The fact that you are holding a check that will be presented to the bank for payment on a specific date places a burden on the debtor to have funds on deposit when the check is presented. In the event that the check is dishonored and the customer is sued, the existence of the check makes it harder for the customer to argue that the debt was never owed. Even if a post dated check is not honored when it is first presented, there is always the possibility that the check will clear at its second presentment, or that the creditor can tender the check to the debtor's bank on a collection basis.
As a result, the transaction is not considered as issuance of a "bad check" since the creditor released the merchandise or performed the service in reliance of the check writer's promise to pay at some later date rather than in reliance of the check's negotiability.
Accepting a check that is postdated may provide the tenant with a legal defense that negates criminal intent even if the check doesn't clear.
Therefore, if a debtor gives a debtor an NSF check to pay a note payment or to pay an invoice that is on account, the act generally does not fall within the bad check law.
However, if the debtor provides a creditor with a NSF check for a COD order, then that act does fall within the bad check laws.

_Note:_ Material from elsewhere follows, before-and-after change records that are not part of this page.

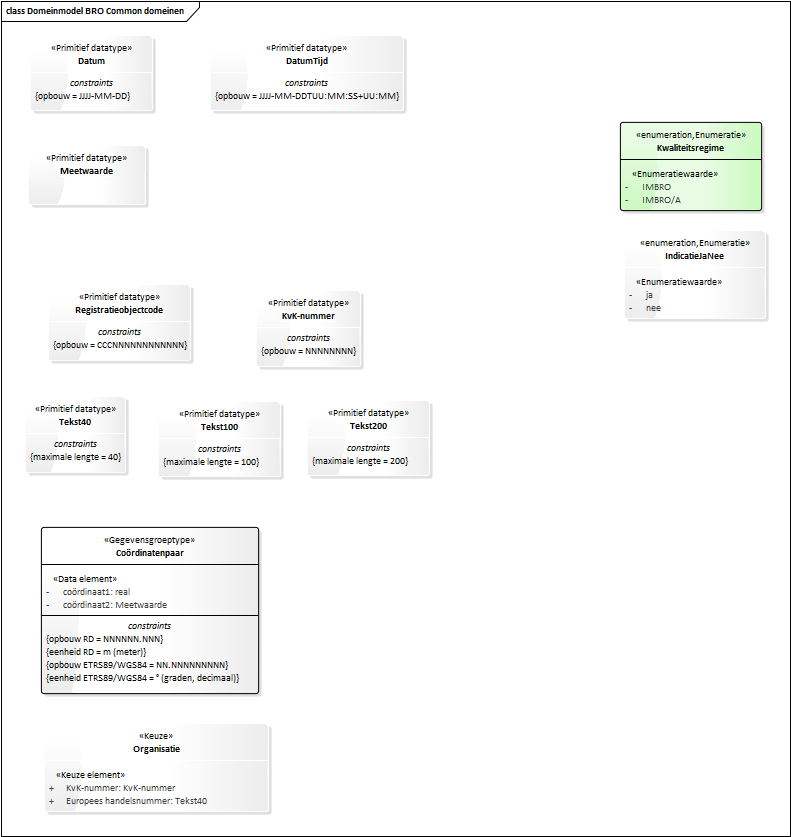
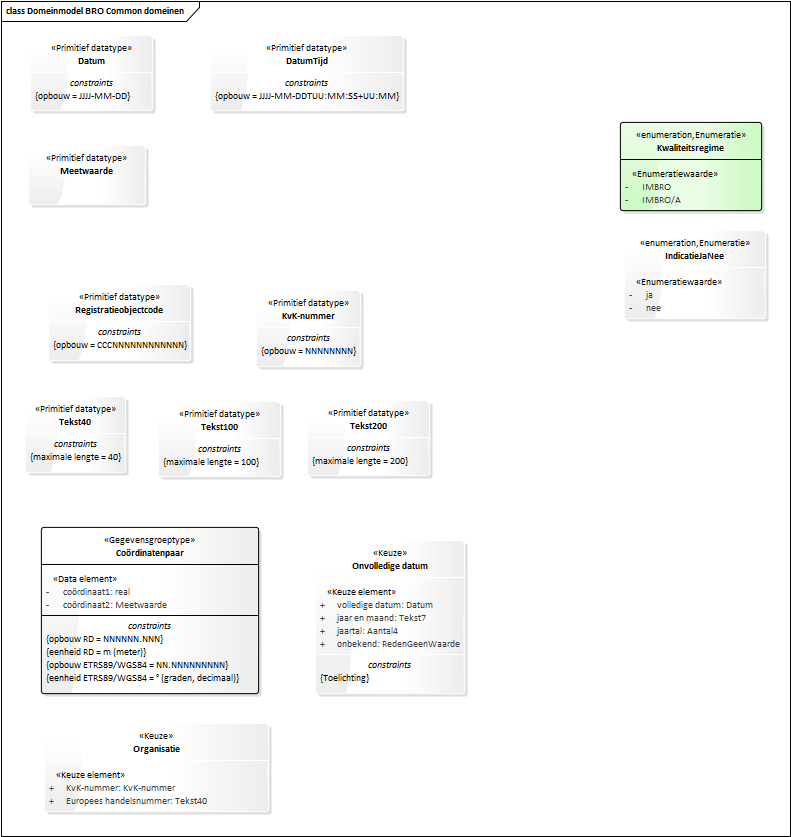
Conceptualmodel-GeotechnischbooronderzoekBHR-GT-1.0-0-20180713-20181003-093143

Changed region(s): [[0.3944, 0.6523, 0.6068, 0.8387]]

diff --git a/data/BHR-GT-cat.html b/data/BHR-GT-cat.html
@@ -1,10 +1,10 @@
 <h2>Catalogus</h2>
 <p class="note" title="Over deze catalogus">
    Deze catalogus is automatisch samengesteld op basis van het UML model 
-   "Geotechnisch booronderzoek (BHR-GT)" door Imvertor 1.47.2 op October 2, 2018 at 09:55:07.
+   "Geotechnisch booronderzoek (BHR-GT)" door Imvertor 1.47.2 op October 3, 2018 at 07:31:40.
    <br>
    Wanneer je technische fouten of onvolkomenheden aantreft, geef dit dan door aan <i></i> en geef de code 
-   <i>"Conceptualmodel-GeotechnischbooronderzoekBHR-GT-1.0-0-20180713-20181002-115509"</i> door. 
+   <i>"Conceptualmodel-GeotechnischbooronderzoekBHR-GT-1.0-0-20180713-20181003-093143"</i> door. 
    
 </p>
 <section id="">
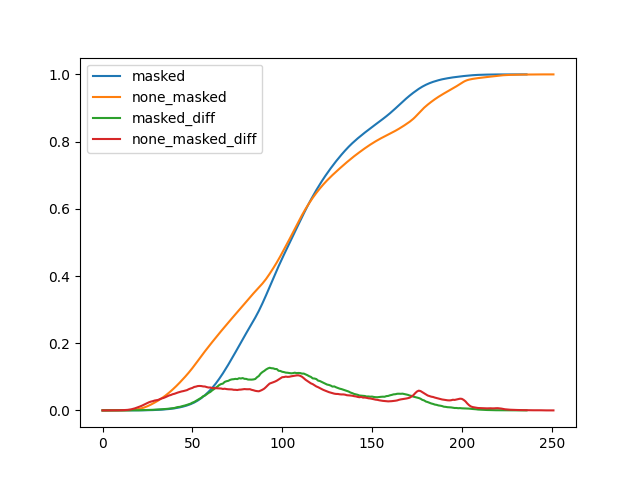
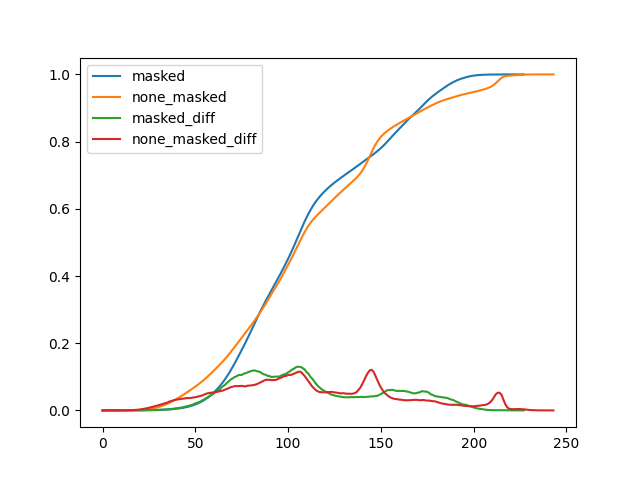
fix histogram matching

diff --git a/histogram.py b/histogram.py
@@ -15,7 +15,6 @@ def _match_cumulative_cdf(source, template, mask, channel=1):
     
     source_size = source.size - len(mask[mask==0]) * channel
     template_size = template.size - len(mask[mask!=0]) * channel
-    
     # calculate normalized quantiles for each array
     src_quantiles = np.cumsum(src_counts) / source_size
     tmpl_quantiles = np.cumsum(tmpl_counts) / template_size
@@ -75,8 +74,13 @@ def masked_histogram_matching(image, reference, mask, multichannel=False):
     
     return matched
 
-img = cv2.imread(os.path.join('save', 'Masked-Histogram Maching result', '3_2.png'))
-mask = cv2.imread(os.path.join('save', 'Masked-Histogram Maching result', '3_mask.png'), cv2.IMREAD_GRAYSCALE)
+img = cv2.imread(os.path.join('save', 'Masked-Histogram Maching result', '2_2.png'))
+mask = cv2.imread(os.path.join('save', 'Masked-Histogram Maching result', '2_mask.png'), cv2.IMREAD_GRAYSCALE)
+
+#img = cv2.imread(os.path.join('hist_data', '26-11_shadow.png'))
+#mask = cv2.imread(os.path.join('hist_data', '26-11_mask.png'), cv2.IMREAD_GRAYSCALE)
+
+# img = cv2.cvtColor(img, cv2.COLOR_BGR2HSV)
 
 if img is not None and mask is not None:
     print('img & mask True')
@@ -89,6 +93,11 @@ mask = np.expand_dims(mask, axis=2)
 masked = mask // 255 * img
 none_masked = (255-mask) // 255 * img
 
-masked = masked_histogram_matching(masked, none_masked, mask, multichannel=False)
-img = mask // 255 * masked + none_masked
-cv2.imwrite('post-processing.png', img)
+mhm = masked_histogram_matching(masked, none_masked, mask)#, multichannel=True)
+#mhm2 = masked_histogram_matching(masked, none_masked, mask)#, multichannel=True)
+#mhm[:,:,2] = mhm2[:,:,2]
+
+img = mask // 255 * mhm + none_masked
+# img = cv2.cvtColor(img, cv2.COLOR_HSV2BGR)
+
+cv2.imwrite('post-processing.png', img)#[:,:,2])
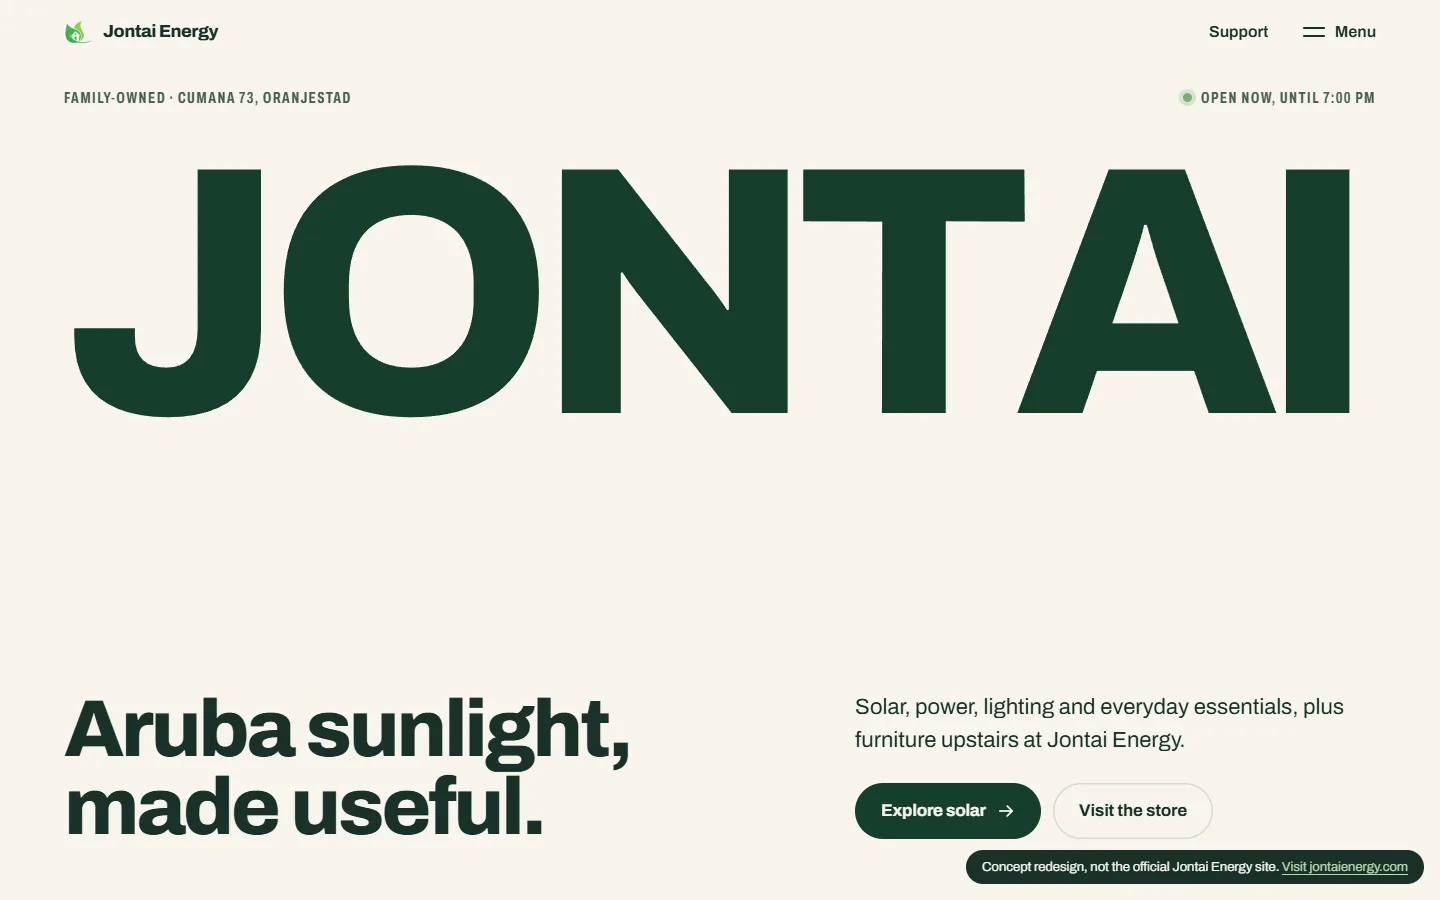
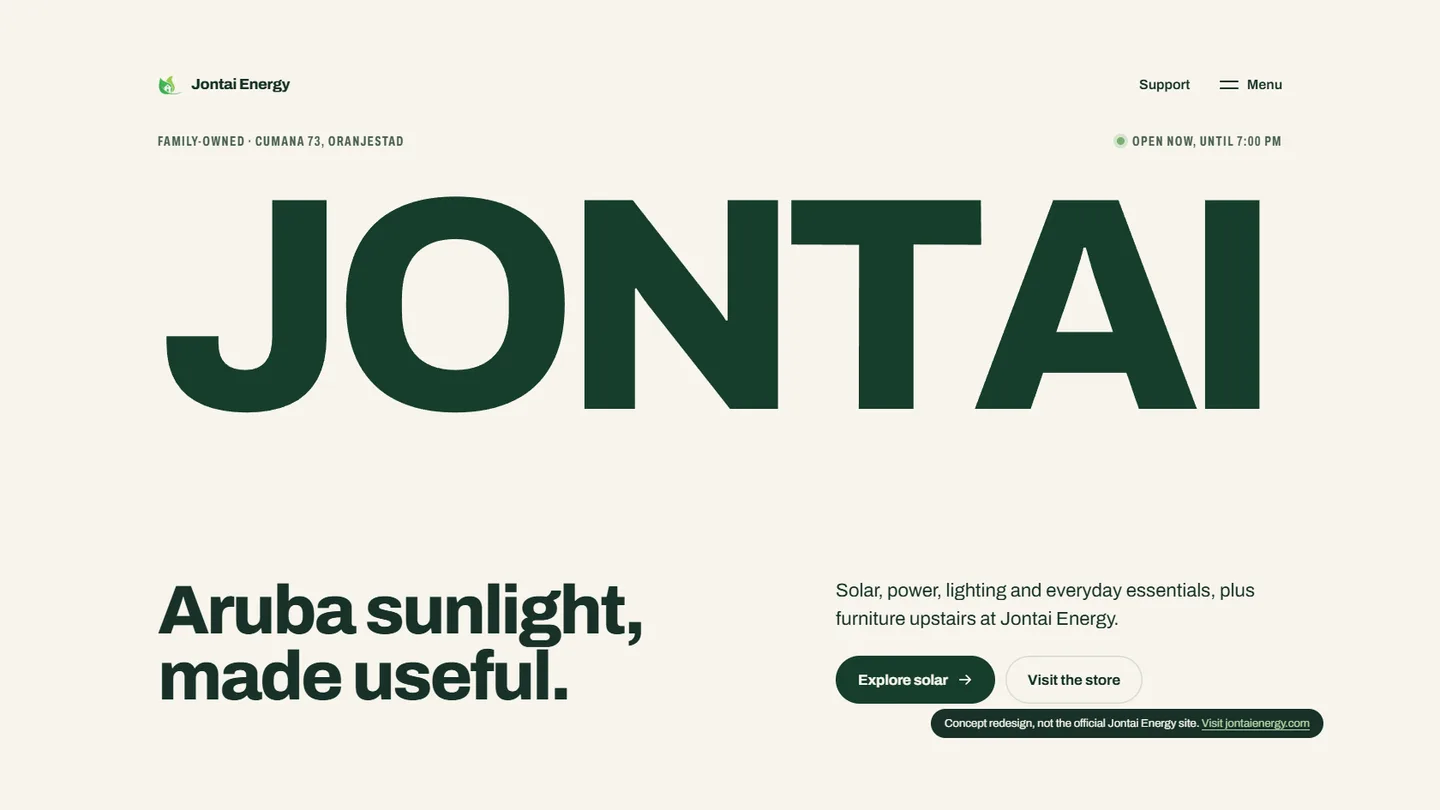
jontai: the picture at the card's 16:9, on a little more of the page's cream, so neither a laptop's card nor a phone's cuts its words

diff --git a/src/data/projects.ts b/src/data/projects.ts
@@ -314,7 +314,9 @@ export const projects = new ProjectCatalog([
     // The old static site's screenshot, which no page shows now; `imageAlt` is its text.
     image: 'jontai-energy.png',
     // The redesign as it is now (c8c9c62, 2026-10-28, type-led; Bob, round 16: "update the jontai project image"), run
-    // from a scratch copy: its first screen, the clock set to a Wednesday 11:00 in Aruba so the store reads as open.
+    // from a scratch copy: its first screen at 1440 x 810, the card's 16:9, so its headline and buttons are not cut off,
+    // set on a little more of the page's own cream round it (to 1680 x 945), so a phone's narrower card, which crops the
+    // sides, cuts none of its words; the clock set to a Wednesday 11:00 in Aruba so the store reads as open.
     pictures: [
       {
         file: 'jontai-type.webp',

The Uniform Commercial Code states that a bank may honor a postdated check provided the check is otherwise safe to cash and the account owner has not provided the bank with "reasonable notice of the postdating.
This means that a tenant may legally postdate a check to you and that you may even be able to cash it when you receive it, but if the bank has been notified of the postdating you will have to wait until the date listed on the check instrument before you may receive the funds.